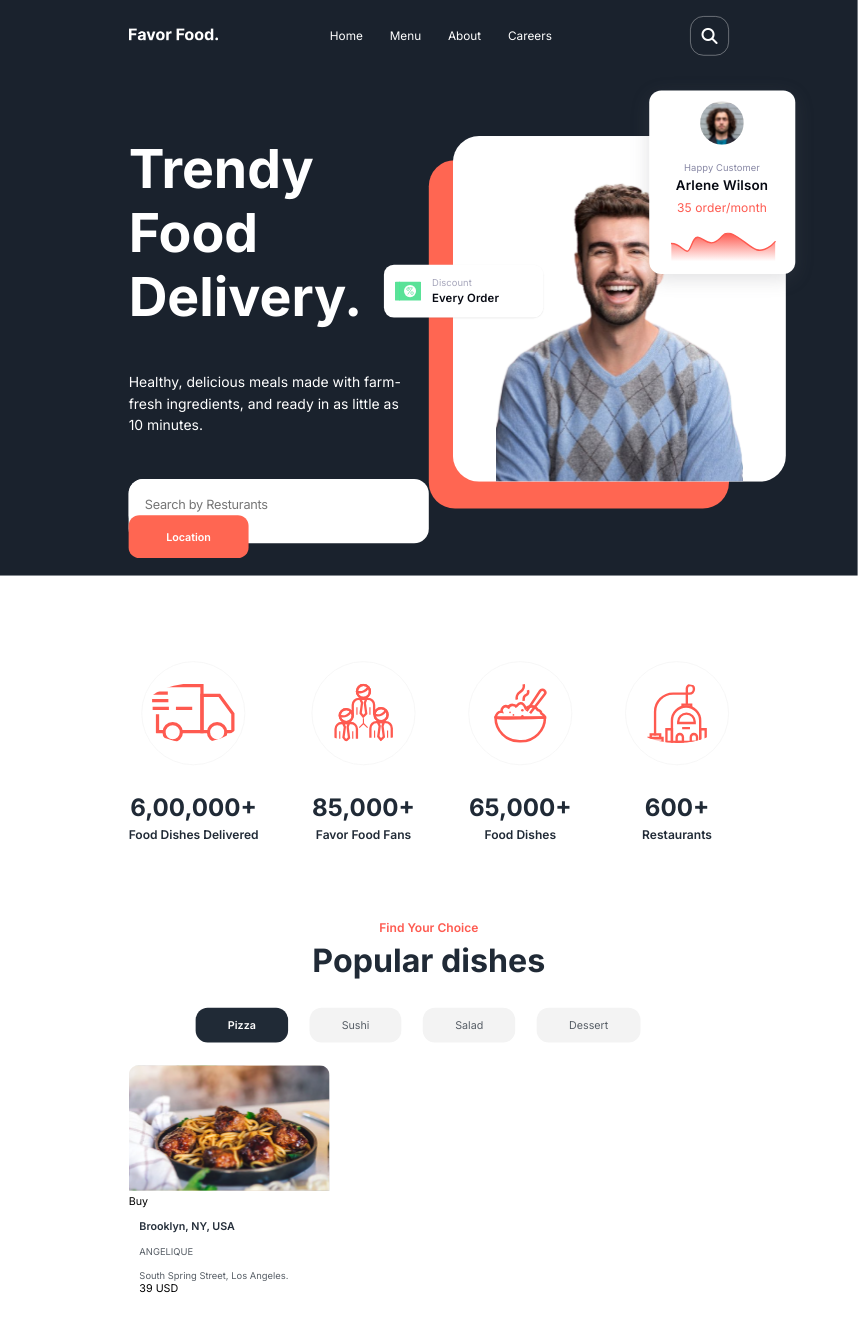
Repository: badhon252/favor-food
Page: index.html
These files come from the project's save history. The page is drawn as it stood at one moment and after the next save; the edit follows.
The browser window is 1280 px wide. The pictures show the whole page, at 67% of full size.
The style sheet was rebuilt from its Sass, Less or Tailwind sources for each picture, by a compiler version that may differ from the author's.

Above is the page before, as saved 2022-09-12 18:24:58.

After the next save:
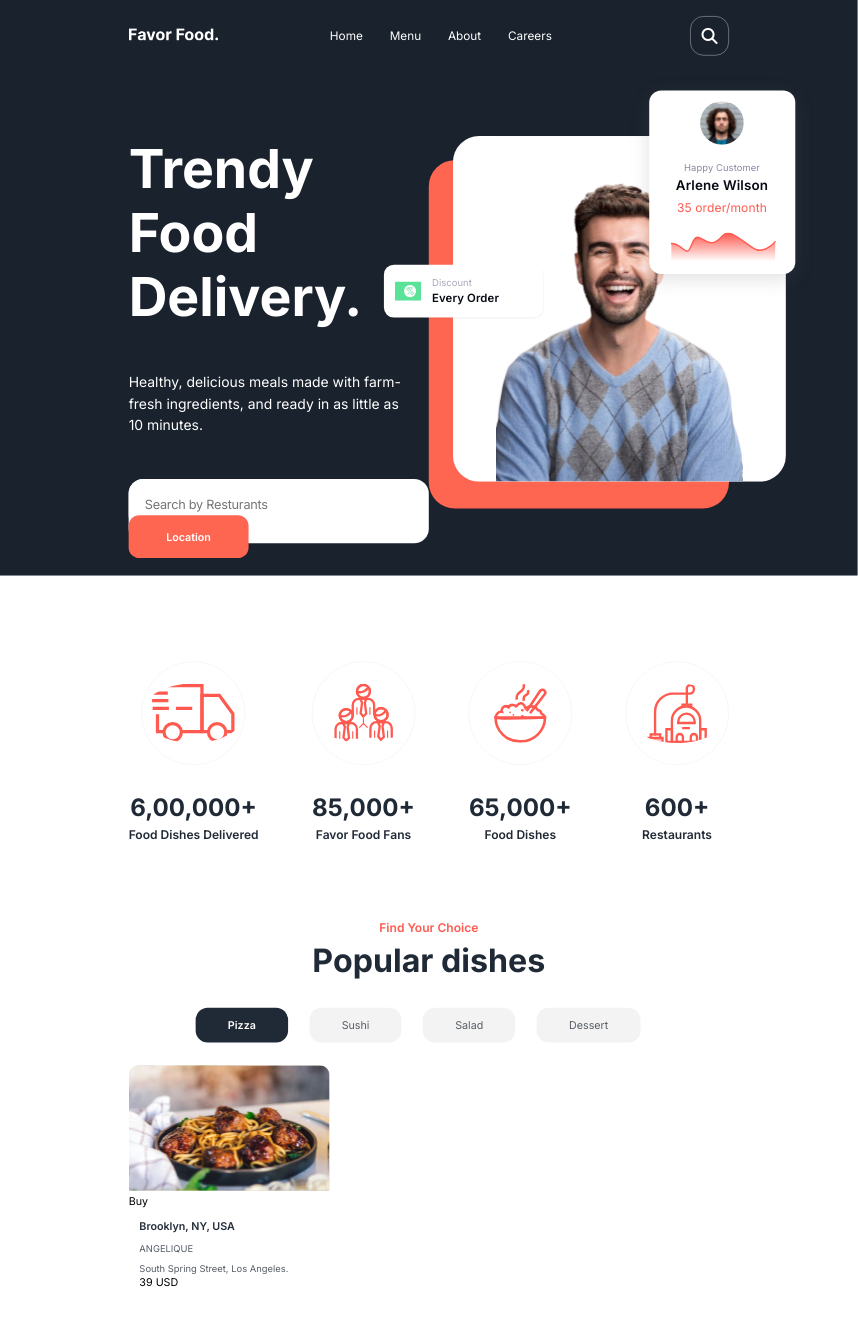
Saved 9 s later.
--- a/scss/style.scss
+++ b/scss/style.scss
@@ -323,7 +323,7 @@ header {
       font-size: 14px;
       line-height: 140%;
       color: #575e66;
-      margin: 1rem 0;
+      margin: 0.7rem 0;
     }
     h6 {
       font-weight: 400;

· · · ·

● WHAT TO PRODUCE: Everything in the entries except the pictures should be returned exactly as given.

● RESULT FOR THIS TASK:
Repository: badhon252/favor-food
Page: index.html
These files come from the project's save history. The page is drawn as it stood at one moment and after the next save; the edit follows.
The browser window is 1280 px wide. The pictures show the whole page, at 67% of full size.
The style sheet was rebuilt from its Sass, Less or Tailwind sources for each picture, by a compiler version that may differ from the author's.

Above is the page before, as saved 2022-09-12 18:24:58.

After the next save:
Saved 9 s later.
--- a/scss/style.scss
+++ b/scss/style.scss
@@ -323,7 +323,7 @@ header {
       font-size: 14px;
       line-height: 140%;
       color: #575e66;
-      margin: 1rem 0;
+      margin: 0.7rem 0;
     }
     h6 {
       font-weight: 400;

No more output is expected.